Description of Historic Place
The Radar Training Building is a prominent two storey modern structure made of concrete blocks, concrete, and steel. It features a simple, rectangular massing with a flat roof, large expanses of glass and horizontal spandrel panels. The Radar Training Building is a purpose-built training facility located south of the Trades Training Building on the south side of Lang Cove and across from the main complex at the Naden site in Canadian Forces Base (CFB) Esquimalt, British Columbia. The formal designation is confined to the footprint of the building.
The Radar Training Building at the Canadian Forces Fleet School is a Recognized Federal Heritage Building because of its historical associations, and its architectural and environmental values.
The Radar Training Building is a very good illustration of the expansion and the modernization of the Canadian Navy in the 1950s, in response to the development of the Cold War and the establishment of North Atlantic Treaty Organization (NATO). The Radar Training Building is representative of the 1950s approach to accommodating and training military personnel in the post-war period. The Radar Training Building is a very good illustration of the third phase of expansion and development of the Naden site as a training center for specialized trades of the Canadian Navy in the 1950s.

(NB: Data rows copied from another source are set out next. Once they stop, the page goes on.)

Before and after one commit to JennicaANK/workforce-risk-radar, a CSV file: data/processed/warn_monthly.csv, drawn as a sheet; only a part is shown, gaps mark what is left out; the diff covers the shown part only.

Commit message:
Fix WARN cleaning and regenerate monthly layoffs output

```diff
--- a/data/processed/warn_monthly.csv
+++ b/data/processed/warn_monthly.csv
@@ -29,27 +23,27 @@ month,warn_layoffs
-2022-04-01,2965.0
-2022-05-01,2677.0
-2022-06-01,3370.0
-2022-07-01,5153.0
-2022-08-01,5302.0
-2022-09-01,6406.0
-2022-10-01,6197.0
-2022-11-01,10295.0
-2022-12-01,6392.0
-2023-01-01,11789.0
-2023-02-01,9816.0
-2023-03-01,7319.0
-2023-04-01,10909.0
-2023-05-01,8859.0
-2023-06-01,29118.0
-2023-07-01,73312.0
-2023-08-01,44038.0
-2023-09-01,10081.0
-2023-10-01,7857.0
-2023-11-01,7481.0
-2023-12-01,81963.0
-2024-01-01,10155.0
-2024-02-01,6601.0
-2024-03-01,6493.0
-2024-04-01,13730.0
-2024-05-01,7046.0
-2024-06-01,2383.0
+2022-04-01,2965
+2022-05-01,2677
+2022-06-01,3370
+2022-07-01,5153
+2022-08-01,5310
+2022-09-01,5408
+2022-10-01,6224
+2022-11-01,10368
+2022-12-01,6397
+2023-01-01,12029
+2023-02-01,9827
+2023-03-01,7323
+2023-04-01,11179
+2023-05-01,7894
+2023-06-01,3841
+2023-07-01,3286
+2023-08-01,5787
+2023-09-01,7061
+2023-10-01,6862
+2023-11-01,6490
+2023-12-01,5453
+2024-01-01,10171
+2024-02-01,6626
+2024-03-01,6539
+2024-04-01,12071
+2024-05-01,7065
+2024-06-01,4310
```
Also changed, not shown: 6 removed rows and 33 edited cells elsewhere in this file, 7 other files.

The Radar Training Building is a good example of late Modern architecture in its expression of the rational plan and the aesthetic derived from the function of the building and the use of modern materials and minimal detailing. The exterior of the building comprises simple rectilinear forms following the gentle slope of the site and punctuated by large expanses of glass. The Radar Training Building is a very good example of a purpose-built technical training facility and consists of simple, efficient, and versatile interior spaces, which include classrooms, offices and lecture theatres. The building is well constructed of easy to maintain and durable materials and presents good quality of craftsmanship. The building is also a very good example of the work of the well-known west coast firm McCarter & Nairne and Partners Architects and Engineers and illustrates well their approach to the science of economical design.
As one of the larger and more prominent building in CFB Esquimalt-Naden, the Radar Training Building reinforces the institutional character of its surrounding area. The Radar Training Building is located on a high point of land surrounded by lower height buildings on tree-lined streets to the east and the south, a wooded area to the west, and the Trades Training Building to the north. Minor changes to the site, which include the creation of Yukon Avenue in 1988 and the narrowing of Apprentice Way, have changed the historical relationship between the building and its surrounding landscape but its character has been retained. The Radar Training Building is conspicuous and familiar to the CFB Esquimalt community, both as a training facility and as part of the long history of training at the Naden site.
Sources: Fern Mackenzie, Buildings 92 & 92A (Canadian Forces Fleet School Trades Training and Radar Training, Formerly Naval Technical School), CFB Esquimalt, British Columbia, Federal Heritage Buildings Review Office, Report 05-101; Radar Training Building, Esquimalt, British Columbia, Heritage Character Statement 05-101.
The character-defining elements of the Radar Training Building should be respected.
Its illustration of the expansion and the modernization of the Canadian Navy in the 1950s as reflected in:
- the purpose-built design of the technical training facility that is representative of the new approach of accommodating and training military personnel in the post-war period.
Its good Modern design, very good functional design and good quality materials and craftsmanship as manifested in:
- its simple, ordered, geometric massing responding to the gently sloping site;
- its exterior façades, with minimal detailing, including a grid pattern of windows, clearly expressing the interior arrangements and functions of spaces;
- its highly efficient interior layout consisting of double-loaded corridors, classrooms, lecture theatres, and administrative areas;
- the natural lighting of the interiors resulting from extensive use of glass in the administrative and classroom areas and north facing clerestory windows for the workshop areas;
- the use of durable, easy to maintain materials including glass, brick, concrete block, reinforced concrete and steel;
- the use of sound traditional and well-executed construction techniques including concrete block masonry, and steel and reinforced concrete construction;
- the formal, institutional character of the administrative and classroom interiors, as expressed by the clean and efficient appearance, minimal detailing, and the use of hard finishes such as ceramic tiles, terrazzo, and steel;
- the floor to ceiling wood and glass partitioning system in the offices, which was widely used in government offices in the 1950s.
The manner in which the building reinforces the institutional character of CFB Esquimalt as evidenced in:
- its large size and prominent location on a high point of land on the Naden site of CFB Esquimalt;
- its siting amongst similar buildings that dominate their settings.